In order to prevent any unexpected complications or surprises in the child custody or visitation order, it is important to work with a family law attorney at Quest Law PLLC as soon as possible. Stephen Bloomquest will review your options with you, help you gather the necessary evidence, and work hard to help you achieve your goals. Together, we can look at all of the factors that may influence what is in your child’s best interests, and we can work to convince the court about what should happen for your child or children.
We know this is a hard time for you and your family. We are here to help you protect your kids and your relationship with them. Call us at 804-396-3329 or reach out to us via this website to schedule an initial consultation today.
As a parent, you always try to act in your child’s best interests. Therefore, it may seem like no big deal when you hear the term “best interests of the child” used in legal proceedings. However, if you are getting divorced or seeking a change to your current child custody or visitation agreement, then it is important to know exactly what “best interests of the child” means to Virginia courts.
10 Factors Relevant to Best Interests of the Child in Virginia
According to §20-124.3 of the Virginia Code, the following are what the court shall consider when determining what is in the best interest of a child for custody or visitation purposes:
- The age, physical condition, and mental condition of the child, with consideration given to the child’s changing developmental needs.
- The age, physical condition, and mental condition of each parent.
- The relationship between each parent and the child.

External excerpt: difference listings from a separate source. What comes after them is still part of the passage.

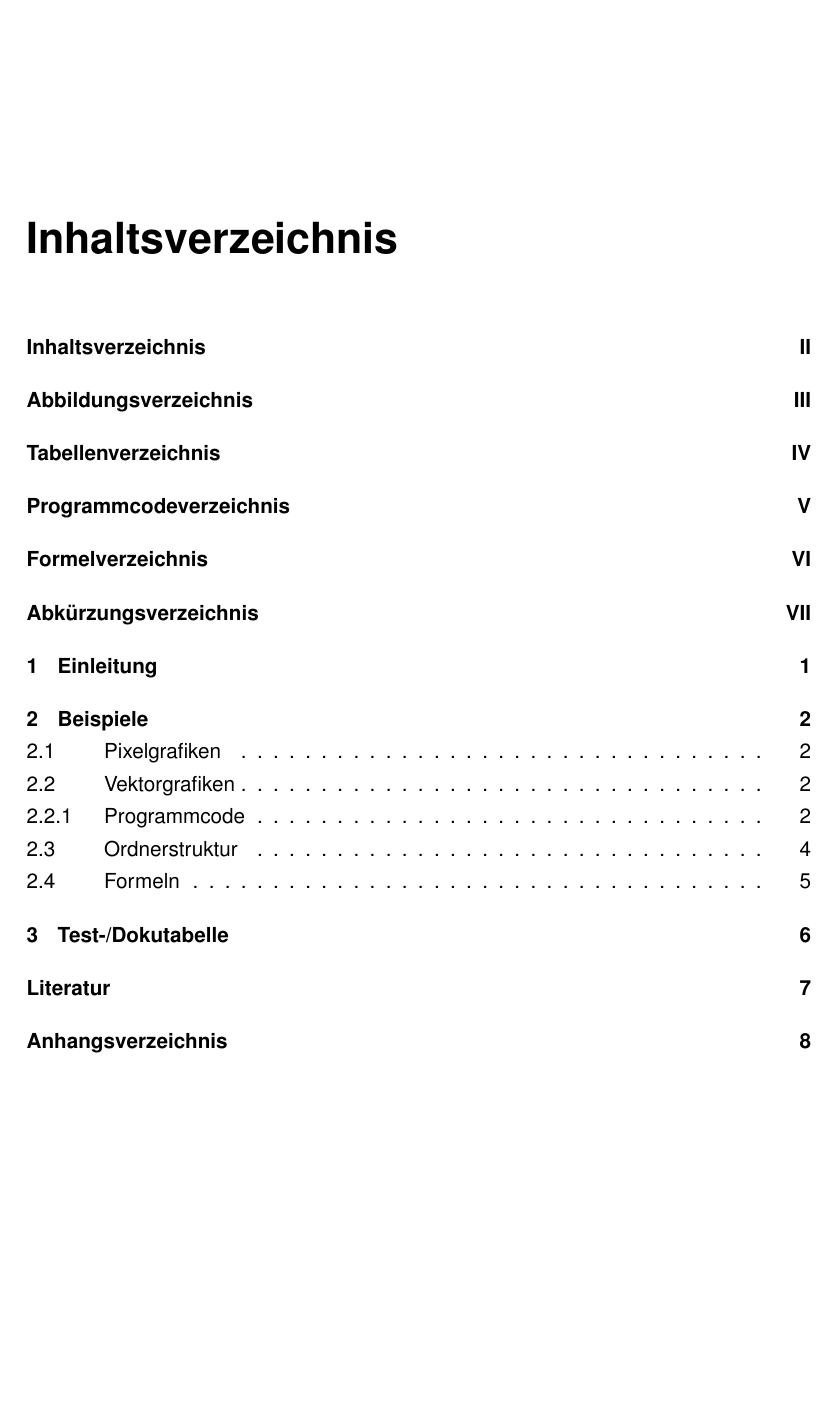
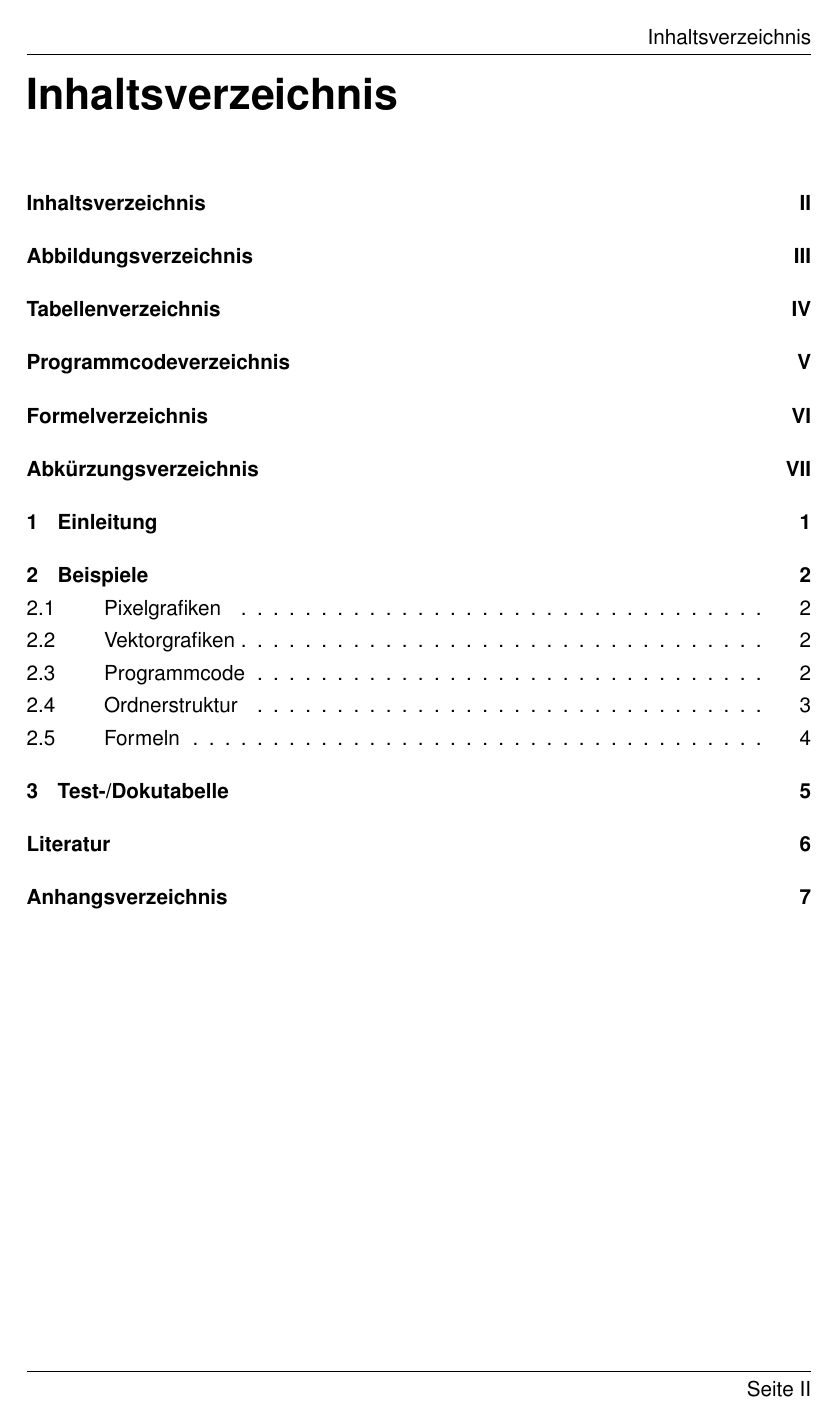
Before and after one commit to ba-latex/Vorlage-Latex, a LaTeX thesis (Latex/main.tex, which reads Latex/vorlage/vorlage.tex): page 2 of 18 before the commit and page 2 of 17 after it. Compiled offline with pdfLaTeX.

Commit message:
Abstände bei Chapter korrigiert

```diff
--- a/Latex/vorlage/vorlage.tex
+++ b/Latex/vorlage/vorlage.tex
@@ -29,6 +29,7 @@
 \usepackage{chngcntr}
 \counterwithout{figure}{chapter}
 \counterwithout{table}{chapter}
+\RedeclareSectionCommand[style=section]{chapter}
 
 %! Das Inhaltsverzeichnis wird an dieser Stelle formatiert.
 \RedeclareSectionCommands[beforeskip=-.1\baselineskip, afterskip=.1\baselineskip, tocindent=0pt, tocnumwidth=45pt]{section,subsection,subsubsection}
@@ -196,8 +197,8 @@
 
 
 %! PageBreaks nach jeder Section
-\let\oldsection\section
-%\renewcommand\chapter{\clearpage\oldsection}
+\let\oldchapter\chapter
+\renewcommand\chapter{\clearpage\oldchapter}
 
 %! Code-Integration im Dokument
 %? Inklusive Erzeugung eines Custom-Enviroments für Programmcodes
```
Also changed, not shown: Latex/vorlage/Doku-Test.tex (+1 -1 lines).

The court will consider whether the parent has a positive involvement in the child’s life and the parent’s ability to assess and meet the child’s emotional, intellectual, and physical needs.
- The needs of the child. This includes the child’s relationships with other people such as siblings, extended family members, and peers.
- The role each parent has already played in raising and caring for the child and the role the parent plans to play in the future.
- How likely each parent is to support the child’s relationship with the other parent. If one parent has unreasonably denied the other parent contact or visitation with the child, then that may be considered by the court.
- The relative willingness of each parent to maintain a close relationship with the child, and the relative willingness of each parent to cooperate in resolving disputes concerning the child.
- The reasonable preference of the child if the child is of reasonable intelligence, understanding, age, and experience to express a preference.
- Any history of family abuse or sexual abuse. If there is a history of this type of abuse, then the court may disregard how likely each parent is to support the child’s relationship with the parent, as described in section 6 above.
- Any other factors that the court determines to be necessary and proper in making a fair determination about the best interests of the child.
What is in the best interests of one of your children may, or may not, be in the best interest of all of your children. Each child’s best interests should be considered on an individual basis according to the standards described above.
What to Review With Your Virginia Child Custody Lawyer
After reviewing the law described above, you may feel confident that the child custody or visitation arrangement that you are seeking is in your child’s best interests. However, determining what is in a child’s best interests can be more complicated than you think especially if both parents and the child are not on the same page. Additionally, circumstances may change as your child gets older and as parents’ lives change. Therefore, what is in the best of a child at one time may not be in the best interests of the child forever.